Material Correspondence Method: a practice-based research on embodied experiences of Functional Somatic Syndrome (FSS) and Somatic Symptom Disorder (SSD) through painting.
This thesis is the result of a practice-based research focused on investigating subjective experiences of somatisation, particularly Functional Somatic Syndrome (FSS) and Somatic Symptom Disorder (SSD) through investigations of the medium of painting. The purpose of the research primarily consists on exploring painting as an investigative tool able to address, understand and communicate embodied experiences. To achieve this, the research focuses on the development of a methodology and related body of work able to inquire about the boundaries of the painting medium, by investigating formalistic aspects of painting, particularly the construction of the surface and the juxtaposition of colour, through a mixed-media approach. The research questions were the following: Can a painting approach be developed on the basis of explorations of embodied experiences, such as Functional Somatic Syndrome (FSS) and Somatic Symptom Disorder (SSD)? Can a painting practice lead, mediate and promote self-investigations, in relation to psychosomatic conditions? The investigations are based on the memory of my own FSS health conditions, experienced in childhood; interviews of a group of young women who experienced various somatic symptoms; and questionnaires. The hypotheses are that the connection of self-explorative and introspective thinking with research practices of painting are not only possible and advantageous for the fields of material and conceptual practice in painting, but also for the wide field of arts and health sciences.
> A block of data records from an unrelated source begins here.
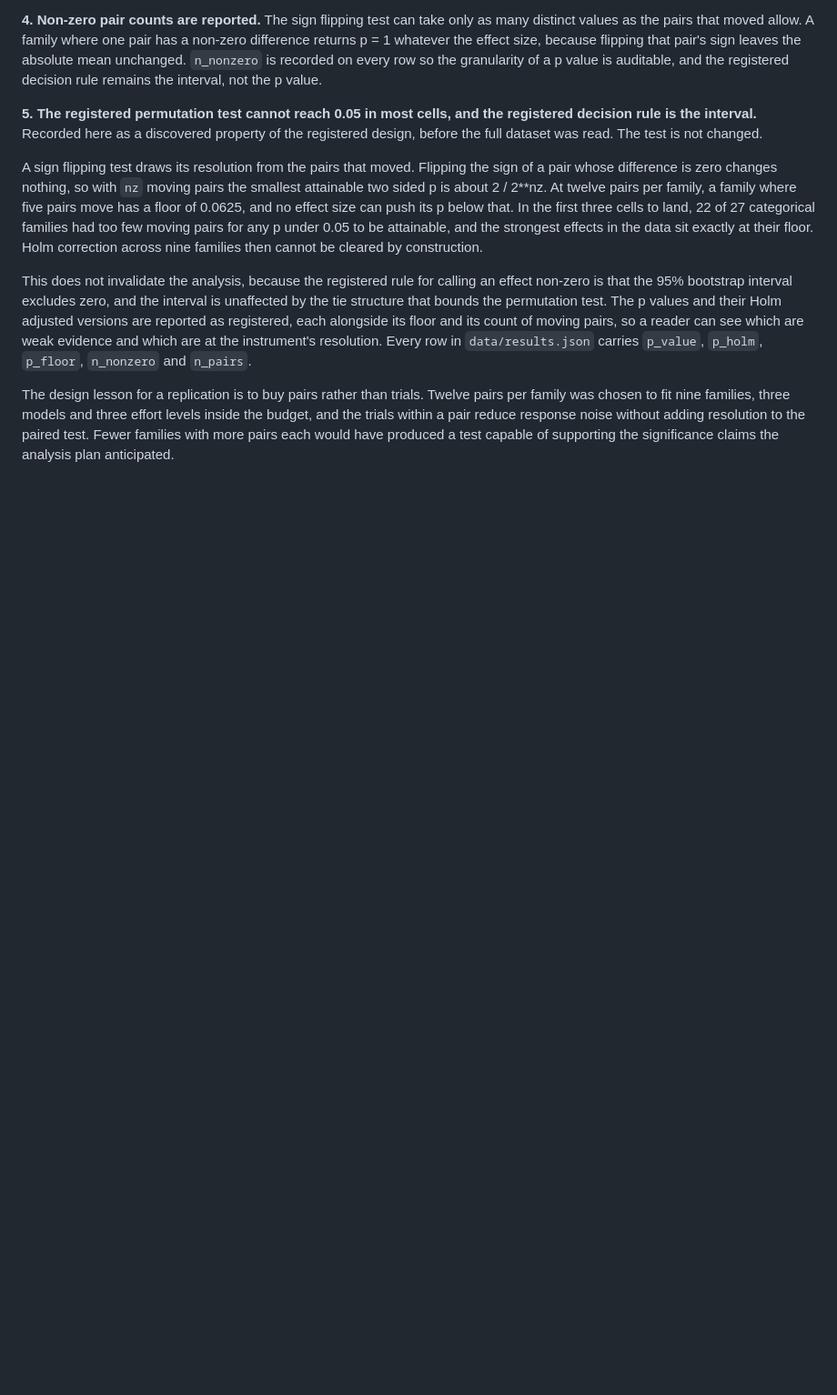
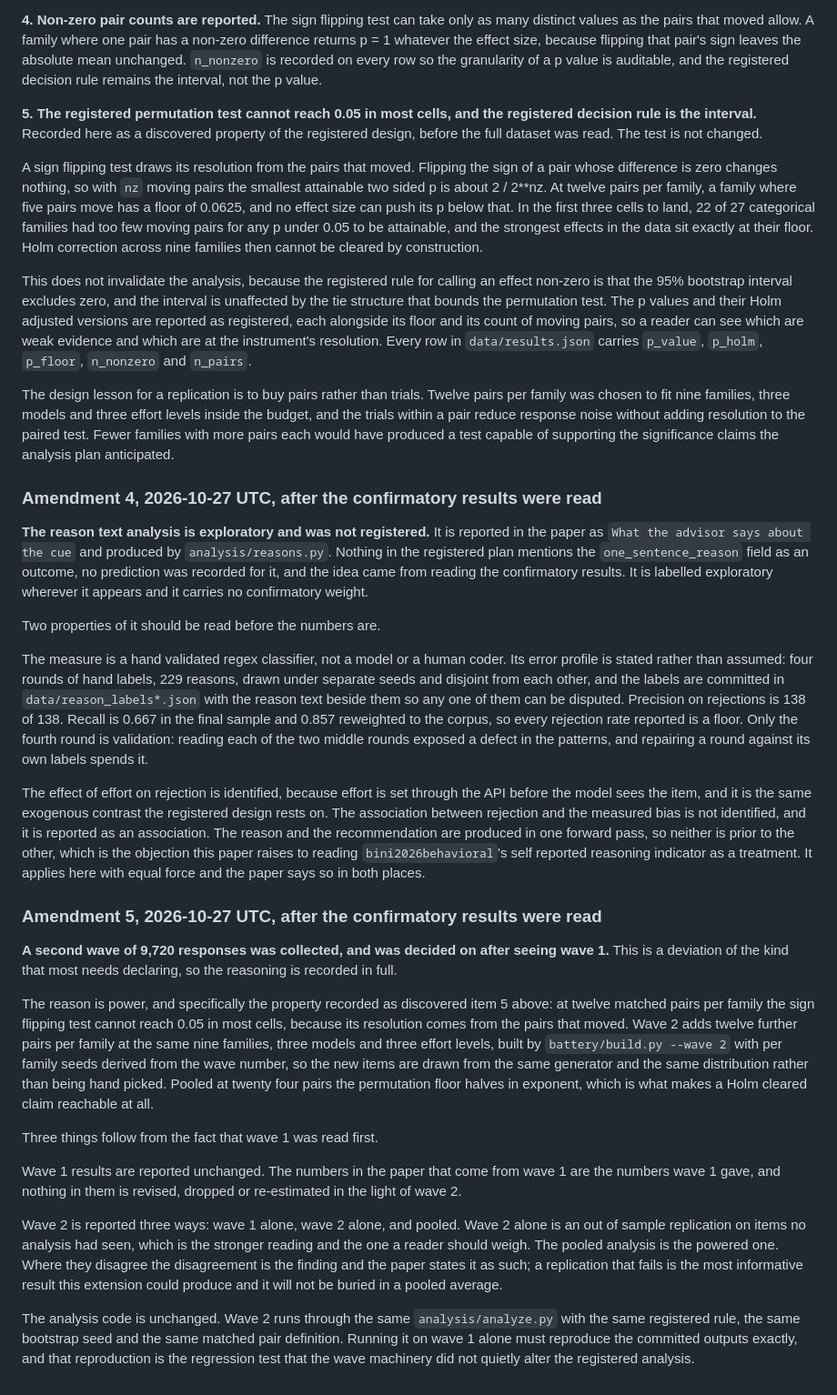
Before and after one commit to vinay-batra/advisor-bias-study, a Markdown page: PREREGISTRATION.md, the part around the change. Shown at 91% size. GitHub-like rendering; blank space fills up the shorter version.

Commit message:
Declare the reason text analysis and wave 2 in the pre-registration
Two amendments, both dated after the confirmatory results were read,
because both decisions were made after reading them and that is the fact
that matters about each.

Amendment 4 declares the reason text analysis exploratory. No prediction
was recorded for the one_sentence_reason field and the idea came from the
results, so it carries no confirmatory weight. It also records the two
things a reader needs before the numbers: the measure's validated error
profile, and that effort to rejection is identified while rejection to
bias is not.

Amendment 5 declares wave 2 and why: the permutation floor at twelve
pairs, recorded as a discovered property of the registered design before
the full dataset was read. It commits to three reports, wave 1 alone,
wave 2 alone and pooled, with wave 2 alone as the out of sample reading a
reader should weigh, and to stating a failed replication as the finding
rather than pooling it away.

Co-Authored-By: Claude Opus 5 <noreply@anthropic.com>

```diff
--- a/PREREGISTRATION.md
+++ b/PREREGISTRATION.md
@@ -412,3 +412,70 @@ effort levels inside the budget, and the trials within a pair reduce response
 noise without adding resolution to the paired test. Fewer families with more
 pairs each would have produced a test capable of supporting the significance
 claims the analysis plan anticipated.
+
+### Amendment 4, 2026-10-27 UTC, after the confirmatory results were read
+
+**The reason text analysis is exploratory and was not registered.** It is
+reported in the paper as `What the advisor says about the cue` and produced by
+`analysis/reasons.py`. Nothing in the registered plan mentions the
+`one_sentence_reason` field as an outcome, no prediction was recorded for it,
+and the idea came from reading the confirmatory results. It is labelled
+exploratory wherever it appears and it carries no confirmatory weight.
+
+Two properties of it should be read before the numbers are.
+
+The measure is a hand validated regex classifier, not a model or a human
+coder. Its error profile is stated rather than assumed: four rounds of hand
+labels, 229 reasons, drawn under separate seeds and disjoint from each other,
+and the labels are committed in `data/reason_labels*.json` with the reason
+text beside them so any one of them can be disputed. Precision on rejections
+is 138 of 138. Recall is 0.667 in the final sample and 0.857 reweighted to the
+corpus, so every rejection rate reported is a floor. Only the fourth round is
+validation: reading each of the two middle rounds exposed a defect in the
+patterns, and repairing a round against its own labels spends it.
+
+The effect of effort on rejection is identified, because effort is set through
+the API before the model sees the item, and it is the same exogenous contrast
+the registered design rests on. The association between rejection and the
+measured bias is not identified, and it is reported as an association. The
+reason and the recommendation are produced in one forward pass, so neither is
+prior to the other, which is the objection this paper raises to reading
+`bini2026behavioral`'s self reported reasoning indicator as a treatment. It
+applies here with equal force and the paper says so in both places.
+
+### Amendment 5, 2026-10-27 UTC, after the confirmatory results were read
+
+**A second wave of 9,720 responses was collected, and was decided on after
+seeing wave 1.** This is a deviation of the kind that most needs declaring,
+so the reasoning is recorded in full.
+
+The reason is power, and specifically the property recorded as discovered
+item 5 above: at twelve matched pairs per family the sign flipping test cannot
+reach 0.05 in most cells, because its resolution comes from the pairs that
+moved. Wave 2 adds twelve further pairs per family at the same nine families,
+three models and three effort levels, built by `battery/build.py --wave 2`
+with per family seeds derived from the wave number, so the new items are
+drawn from the same generator and the same distribution rather than being
+hand picked. Pooled at twenty four pairs the permutation floor halves in
+exponent, which is what makes a Holm cleared claim reachable at all.
+
+Three things follow from the fact that wave 1 was read first.
+
+Wave 1 results are reported unchanged. The numbers in the paper that come from
+wave 1 are the numbers wave 1 gave, and nothing in them is revised, dropped or
+re-estimated in the light of wave 2.
+
+Wave 2 is reported three ways: wave 1 alone, wave 2 alone, and pooled. Wave 2
+alone is an out of sample replication on items no analysis had seen, which is
+the stronger reading and the one a reader should weigh. The pooled analysis is
+the powered one. Where they disagree the disagreement is the finding and the
+paper states it as such; a replication that fails is the most informative
+result this extension could produce and it will not be buried in a pooled
+average.
+
+The analysis code is unchanged. Wave 2 runs through the same
+`analysis/analyze.py` with the same registered rule, the same bootstrap seed
+and the same matched pair definition. Running it on wave 1 alone must
+reproduce the committed outputs exactly, and that reproduction is the
+regression test that the wave machinery did not quietly alter the registered
+analysis.
```
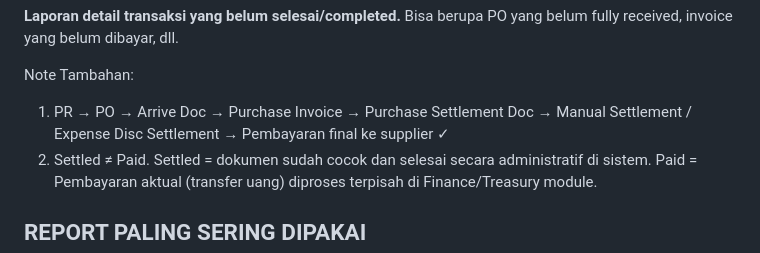
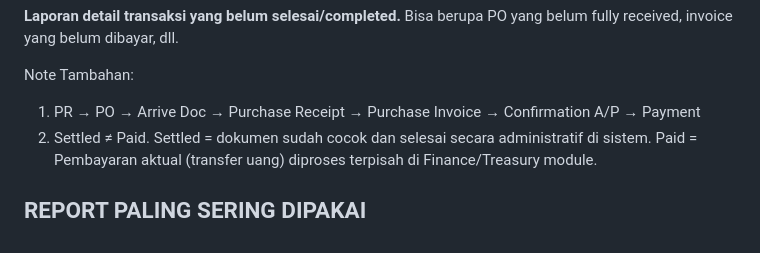
Before and after one commit to rickielvaj-cyber/Beginner-ERP-Guide, a Markdown page: content/purchasing.md, the part around the change. Rendered like a GitHub page.

Commit message:
Revisi flow purchasing: PR-PO-Arrive-Receipt-Invoice-Confirmation A/P-Payment

```diff
--- a/content/purchasing.md
+++ b/content/purchasing.md
@@ -348,7 +348,7 @@ Note: settled = sudah terselesaikan (selesaikan pesanan)
 
 Note Tambahan:
 
-1. PR → PO → Arrive Doc → Purchase Invoice → Purchase Settlement Doc → Manual Settlement / Expense Disc Settlement → Pembayaran final ke supplier ✓
+1. PR → PO → Arrive Doc → Purchase Receipt → Purchase Invoice → Confirmation A/P → Payment
 2. Settled ≠ Paid. Settled = dokumen sudah cocok dan selesai secara administratif di sistem. Paid = Pembayaran aktual (transfer uang) diproses terpisah di Finance/Treasury module.
 
 ## REPORT PALING SERING DIPAKAI
```
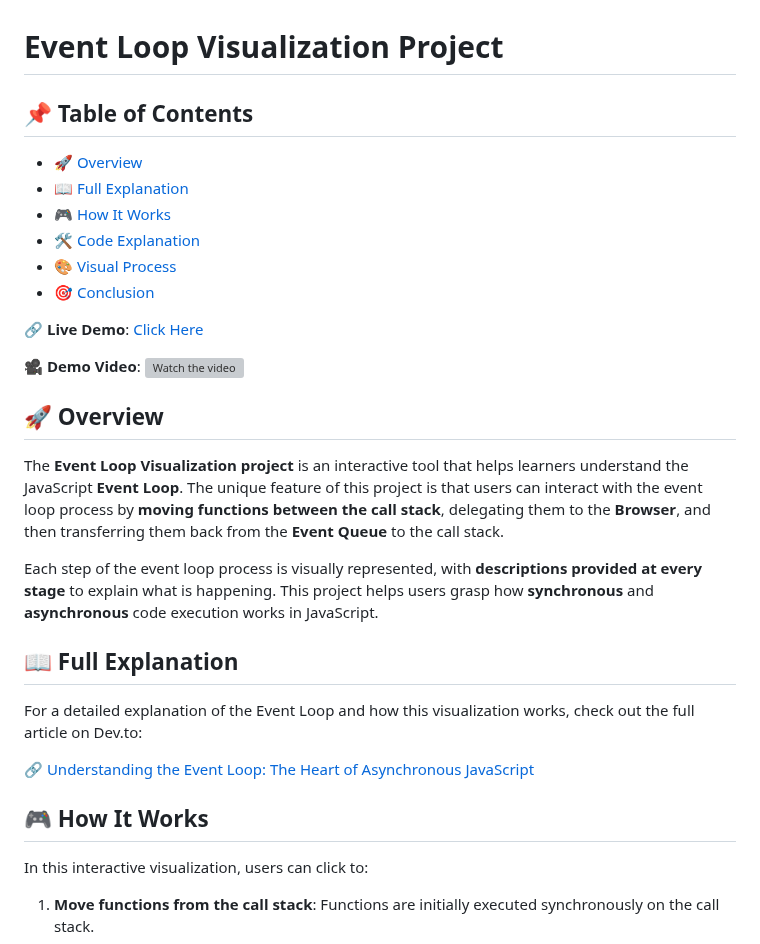
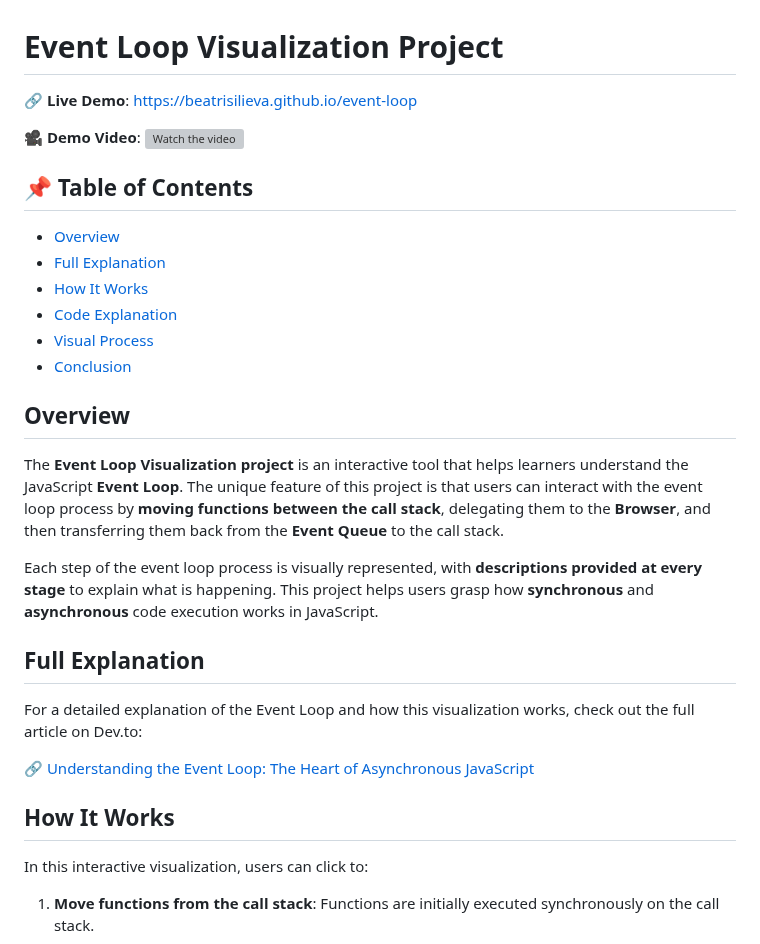
Before and after one commit to BeatrisIlieva/event-loop, a Markdown page: README.md, the part around one of its changes. Rendered like a GitHub page; grey boxes are pictures that could not be loaded.

```diff
--- a/README.md
+++ b/README.md
@@ -1,32 +1,32 @@
 # Event Loop Visualization Project
 
-## 📌 Table of Contents
-
-- [🚀 Overview](#-overview)
-- [📖 Full Explanation](#-full-explanation)
-- [🎮 How It Works](#-how-it-works)
-- [🛠️ Code Explanation](#-code-explanation)
-- [🎨 Visual Process](#-visual-process)
-- [🎯 Conclusion](#-conclusion)
-
-🔗 **Live Demo**: [Click Here](https://beatrisilieva.github.io/event-loop)
+🔗 **Live Demo**: https://beatrisilieva.github.io/event-loop
 
 🎥 **Demo Video**:
 [![Watch the video](https://img.youtube.com/vi/LX0Mky7DvFc/maxresdefault.jpg)](https://www.youtube.com/watch?v=LX0Mky7DvFc)
 
-## 🚀 Overview
+## 📌 Table of Contents
+
+- [Overview](#overview)
+- [Full Explanation](#full-explanation)
+- [How It Works](#how-it-works)
+- [Code Explanation](#code-explanation)
+- [Visual Process](#visual-process)
+- [Conclusion](#conclusion)
+
+## Overview
 
 The **Event Loop Visualization project** is an interactive tool that helps learners understand the JavaScript **Event Loop**. The unique feature of this project is that users can interact with the event loop process by **moving functions between the call stack**, delegating them to the **Browser**, and then transferring them back from the **Event Queue** to the call stack.
 
 Each step of the event loop process is visually represented, with **descriptions provided at every stage** to explain what is happening. This project helps users grasp how **synchronous** and **asynchronous** code execution works in JavaScript.
 
-## 📖 Full Explanation
+## Full Explanation
 
 For a detailed explanation of the Event Loop and how this visualization works, check out the full article on Dev.to:
 
 🔗 [Understanding the Event Loop: The Heart of Asynchronous JavaScript](your-article-link-here)
 
-## 🎮 How It Works
+## How It Works
 
 In this interactive visualization, users can click to:
 
```
Also changed, not shown: other parts of README.md (+3 -3 lines).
In conclusion, this thesis contributes to the understanding, visualisation and communication of subjective somatic experiences.
- PhD